Task description: Look through the entries for the string "sheet", and copy each line that holds it.

Information:
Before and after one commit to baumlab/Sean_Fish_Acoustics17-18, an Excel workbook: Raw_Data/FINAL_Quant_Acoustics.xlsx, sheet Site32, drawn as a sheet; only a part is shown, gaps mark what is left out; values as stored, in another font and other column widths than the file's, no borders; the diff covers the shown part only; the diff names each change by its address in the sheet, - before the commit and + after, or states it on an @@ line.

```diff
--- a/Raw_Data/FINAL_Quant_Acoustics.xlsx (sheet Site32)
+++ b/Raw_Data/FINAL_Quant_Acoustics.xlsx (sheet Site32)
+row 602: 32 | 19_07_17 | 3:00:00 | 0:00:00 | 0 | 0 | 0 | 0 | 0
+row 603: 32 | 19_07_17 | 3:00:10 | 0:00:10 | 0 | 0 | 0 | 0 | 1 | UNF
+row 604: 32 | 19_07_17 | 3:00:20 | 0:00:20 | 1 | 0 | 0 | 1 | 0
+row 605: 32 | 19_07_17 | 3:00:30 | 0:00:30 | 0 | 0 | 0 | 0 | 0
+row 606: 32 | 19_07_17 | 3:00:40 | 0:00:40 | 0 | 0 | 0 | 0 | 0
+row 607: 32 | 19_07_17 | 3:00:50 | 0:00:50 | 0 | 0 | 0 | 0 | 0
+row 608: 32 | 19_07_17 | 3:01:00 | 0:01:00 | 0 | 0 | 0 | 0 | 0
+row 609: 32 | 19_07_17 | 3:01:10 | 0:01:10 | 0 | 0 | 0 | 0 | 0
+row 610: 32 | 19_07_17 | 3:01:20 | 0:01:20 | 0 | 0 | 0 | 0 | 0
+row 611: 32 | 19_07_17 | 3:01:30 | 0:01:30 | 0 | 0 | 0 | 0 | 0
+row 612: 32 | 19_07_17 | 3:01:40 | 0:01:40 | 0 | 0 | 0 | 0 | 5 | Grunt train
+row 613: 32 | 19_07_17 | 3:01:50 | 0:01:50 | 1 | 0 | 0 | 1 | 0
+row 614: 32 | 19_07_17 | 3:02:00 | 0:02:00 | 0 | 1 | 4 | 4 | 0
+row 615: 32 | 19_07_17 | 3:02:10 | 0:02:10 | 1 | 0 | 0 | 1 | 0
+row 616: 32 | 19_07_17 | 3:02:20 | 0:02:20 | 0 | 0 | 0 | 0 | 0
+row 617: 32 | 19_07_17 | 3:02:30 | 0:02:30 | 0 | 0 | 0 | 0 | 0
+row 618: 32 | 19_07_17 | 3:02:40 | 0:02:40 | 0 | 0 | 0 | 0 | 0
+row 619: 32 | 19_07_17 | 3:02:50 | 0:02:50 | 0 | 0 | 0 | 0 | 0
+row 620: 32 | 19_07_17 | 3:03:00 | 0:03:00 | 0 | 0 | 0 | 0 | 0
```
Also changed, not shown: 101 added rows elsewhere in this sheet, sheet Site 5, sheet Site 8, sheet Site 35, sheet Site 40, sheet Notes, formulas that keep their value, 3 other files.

Final answer:
Before and after one commit to baumlab/Sean_Fish_Acoustics17-18, an Excel workbook: Raw_Data/FINAL_Quant_Acoustics.xlsx, sheet Site32, drawn as a sheet; only a part is shown, gaps mark what is left out; values as stored, in another font and other column widths than the file's, no borders; the diff covers the shown part only; the diff names each change by its address in the sheet, - before the commit and + after, or states it on an @@ line.
--- a/Raw_Data/FINAL_Quant_Acoustics.xlsx (sheet Site32)
+++ b/Raw_Data/FINAL_Quant_Acoustics.xlsx (sheet Site32)
Also changed, not shown: 101 added rows elsewhere in this sheet, sheet Site 5, sheet Site 8, sheet Site 35, sheet Site 40, sheet Notes, formulas that keep their value, 3 other files.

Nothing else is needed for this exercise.